This weekend, Bob Schiffer will finally sign off from CBS's Face the Nation.
It's not the first time he tried to retire. Schieffer says he tried to retire a decade ago. CBS asked him to stay. He tried again a few years later. CBS asked him to stay. He tried once more last year. CBS asked him … well, you get the idea.
But this time it is really happening.
Sunday morning’s edition will be his last. He promises this retirement will stick.
“The interesting thing about my life — a lot of the recognition I got was after most people retired,” Schieffer said.
In the 12 years since he turned 65, Schieffer moderated his first presidential debate (and then his second and third); wrote a best-selling memoir, “This Just In”; and led “Face The Nation” to its highest viewership since he took over as the host in 1991.

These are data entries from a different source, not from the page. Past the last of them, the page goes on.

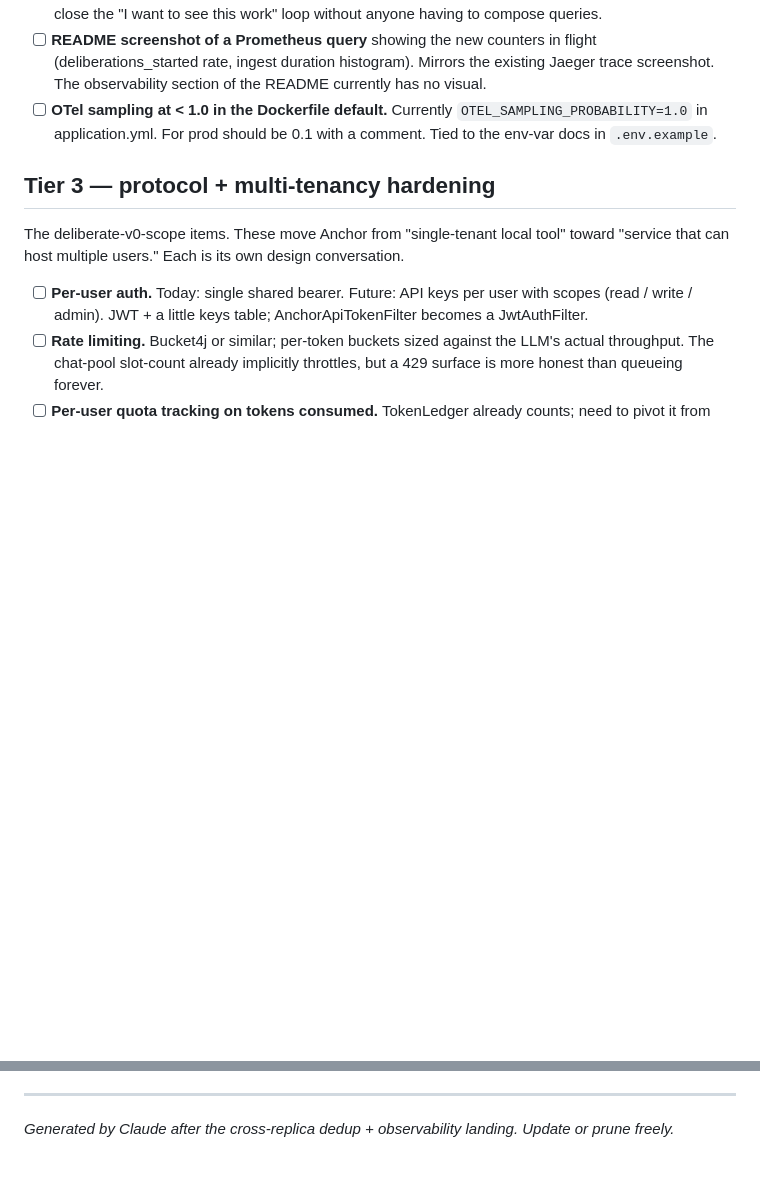
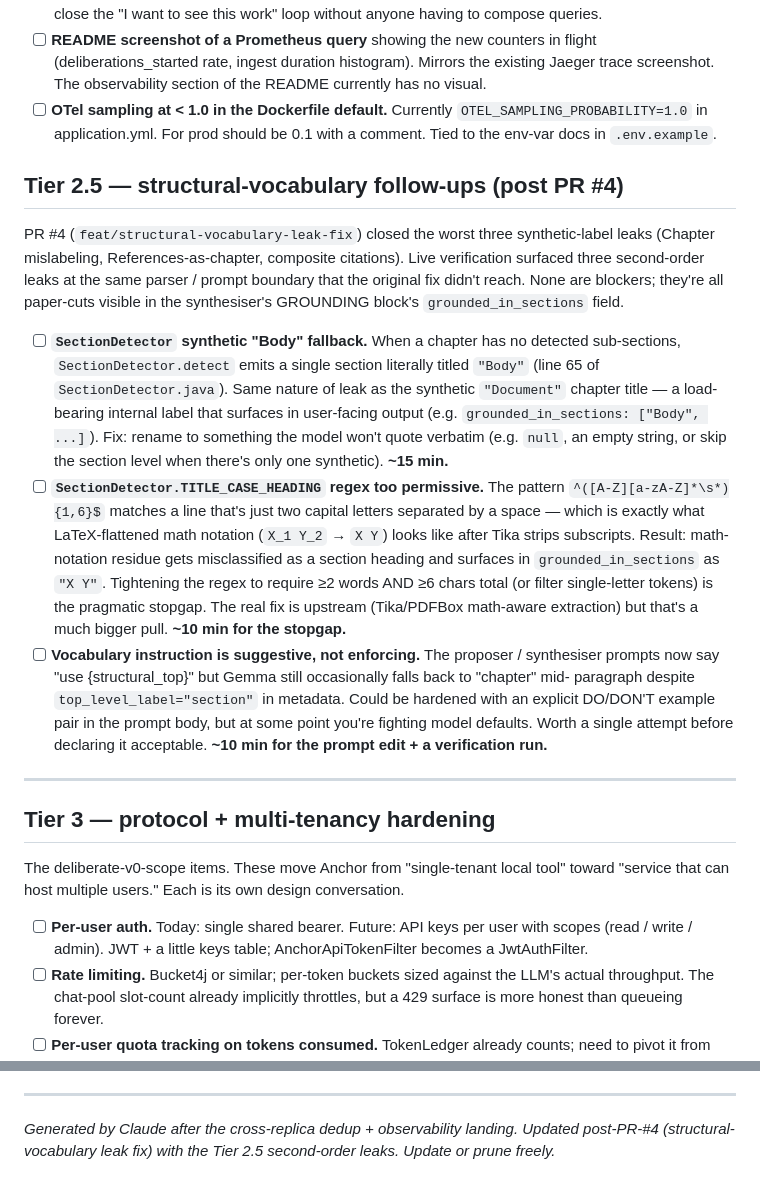
Before and after one commit to myrddian/anchor, a Markdown page: docs/follow-ups.md, 2 parts joined by grey strips. Rendered like a GitHub page; blank space fills up the shorter version.

Commit message:
docs(follow-ups): add Tier 2.5 — structural-vocabulary follow-ups (post PR #4)
Three second-order leaks surfaced when verifying the structural-
vocabulary fix live against the Wagner paper:

1. SectionDetector synthetic 'Body' fallback — same shape as the old
   synthetic 'Document' chapter title. Surfaces in the synthesiser's
   GROUNDING block's grounded_in_sections array now that the GROUNDING
   block is being emitted again.
2. SectionDetector.TITLE_CASE_HEADING regex matches single-token math
   residue ('X Y' from LaTeX-flattened X_1 Y_2). Pragmatic fix: tighten
   the regex; real fix is math-aware extraction upstream.
3. Vocabulary instruction is suggestive — Gemma sometimes falls back
   to 'chapter' mid-paragraph despite top_level_label='section'.
   Explicit DO/DON'T example might harden it further.

None block PR #4 from merging. Filed in their own tier so they're
easy to pick up next session.

```diff
--- a/docs/follow-ups.md
+++ b/docs/follow-ups.md
@@ -63,6 +63,46 @@ already there.
       should be 0.1 with a comment. Tied to the env-var docs in
       `.env.example`.
 
+## Tier 2.5 — structural-vocabulary follow-ups (post PR #4)
+
+PR #4 (`feat/structural-vocabulary-leak-fix`) closed the worst three
+synthetic-label leaks (Chapter mislabeling, References-as-chapter,
+composite citations). Live verification surfaced three second-order
+leaks at the same parser / prompt boundary that the original fix
+didn't reach. None are blockers; they're all paper-cuts visible in
+the synthesiser's GROUNDING block's `grounded_in_sections` field.
+
+- [ ] **`SectionDetector` synthetic "Body" fallback.** When a chapter
+      has no detected sub-sections, `SectionDetector.detect` emits a
+      single section literally titled `"Body"` (line 65 of
+      `SectionDetector.java`). Same nature of leak as the synthetic
+      `"Document"` chapter title — a load-bearing internal label that
+      surfaces in user-facing output (e.g. `grounded_in_sections:
+      ["Body", ...]`). Fix: rename to something the model won't quote
+      verbatim (e.g. `null`, an empty string, or skip the section
+      level when there's only one synthetic). **~15 min.**
+- [ ] **`SectionDetector.TITLE_CASE_HEADING` regex too permissive.**
+      The pattern `^([A-Z][a-zA-Z]*\s*){1,6}$` matches a line that's
+      just two capital letters separated by a space — which is exactly
+      what LaTeX-flattened math notation (`X_1 Y_2` → `X Y`) looks
+      like after Tika strips subscripts. Result: math-notation
+      residue gets misclassified as a section heading and surfaces in
+      `grounded_in_sections` as `"X Y"`. Tightening the regex to
+      require ≥2 words AND ≥6 chars total (or filter single-letter
+      tokens) is the pragmatic stopgap. The real fix is upstream
+      (Tika/PDFBox math-aware extraction) but that's a much bigger
+      pull. **~10 min for the stopgap.**
+- [ ] **Vocabulary instruction is suggestive, not enforcing.** The
+      proposer / synthesiser prompts now say "use {structural_top}"
+      but Gemma still occasionally falls back to "chapter" mid-
+      paragraph despite `top_level_label="section"` in metadata. Could
+      be hardened with an explicit DO/DON'T example pair in the
+      prompt body, but at some point you're fighting model defaults.
+      Worth a single attempt before declaring it acceptable. **~10
+      min for the prompt edit + a verification run.**
+
+---
+
 ## Tier 3 — protocol + multi-tenancy hardening
 
 The deliberate-v0-scope items. These move Anchor from "single-tenant
@@ -126,4 +166,5 @@ makes Phase 0 *repeatable* rather than a one-off.
 ---
 
 *Generated by Claude after the cross-replica dedup + observability
-landing. Update or prune freely.*
+landing. Updated post-PR-#4 (structural-vocabulary leak fix) with
+the Tier 2.5 second-order leaks. Update or prune freely.*
```
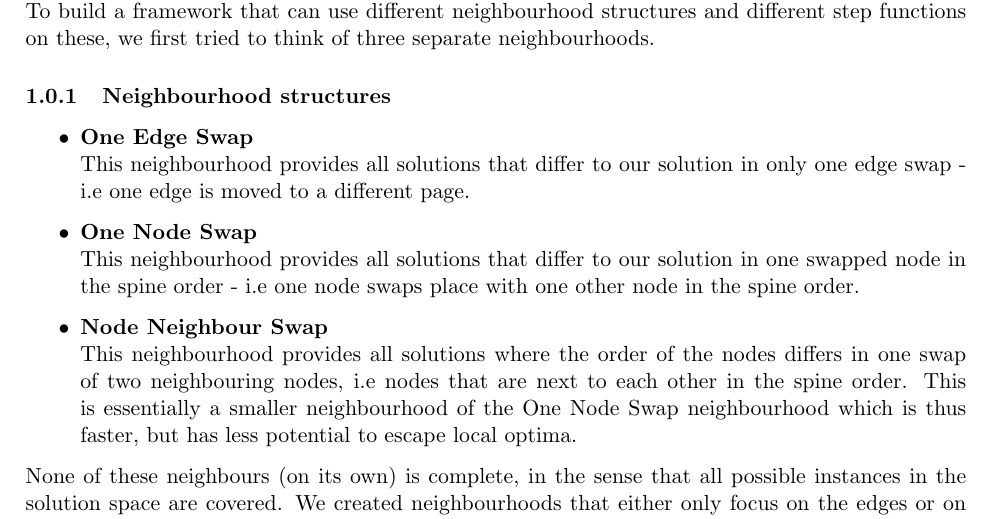
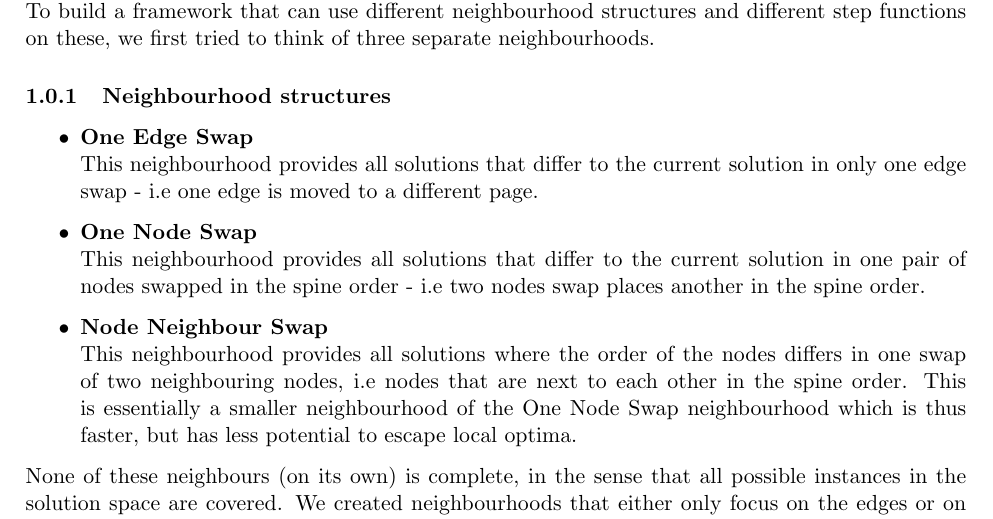
Before and after one commit to Martin318/HeuristicsOptTech, a LaTeX document (report2.tex): part of page 1 of 3, cut so that both start at the same text. Compiled offline with pdfLaTeX.

Commit message:
Preliminary completed version

```diff
--- a/report2.tex
+++ b/report2.tex
@@ -71,9 +71,9 @@ To build a framework that can use different neighbourhood structures and differe
 
 \begin{itemize}
   \item \textbf{One Edge Swap} \\
-  This neighbourhood provides all solutions that differ to our solution in only one edge swap - i.e one edge is moved to a different page.
+  This neighbourhood provides all solutions that differ to the current solution in only one edge swap - i.e one edge is moved to a different page.
   \item \textbf{One Node Swap} \\
-  This neighbourhood provides all solutions that differ to our solution in one swapped node in the spine order - i.e one node swaps place with one other node in the spine order.
+  This neighbourhood provides all solutions that differ to the current solution in one pair of nodes swapped in the spine order - i.e two nodes swap places another in the spine order.
   \item \textbf{Node Neighbour Swap} \\
   This neighbourhood provides all solutions where the order of the nodes differs in one swap of two neighbouring nodes, i.e nodes that are next to each other in the spine order.
   This is essentially a smaller neighbourhood of the One Node Swap neighbourhood which is thus faster, but has less potential to escape local optima.
```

He became a steady and familiar on-air presence while other prominent personalities came and went (Katie Couric, David Gregory), died (Tim Russert, Peter Jennings) or became mired in scandal (Brian Williams). Schieffer does not have the same star power that many of his peers enjoy but the tumult of the news business over the past decade has given him room to thrive.
“I had a little at the end there,” Schieffer said in a telephone interview. “All of that happened when I was basically a senior citizen.”
Not a bad way to go out Bob.
H/T NY Times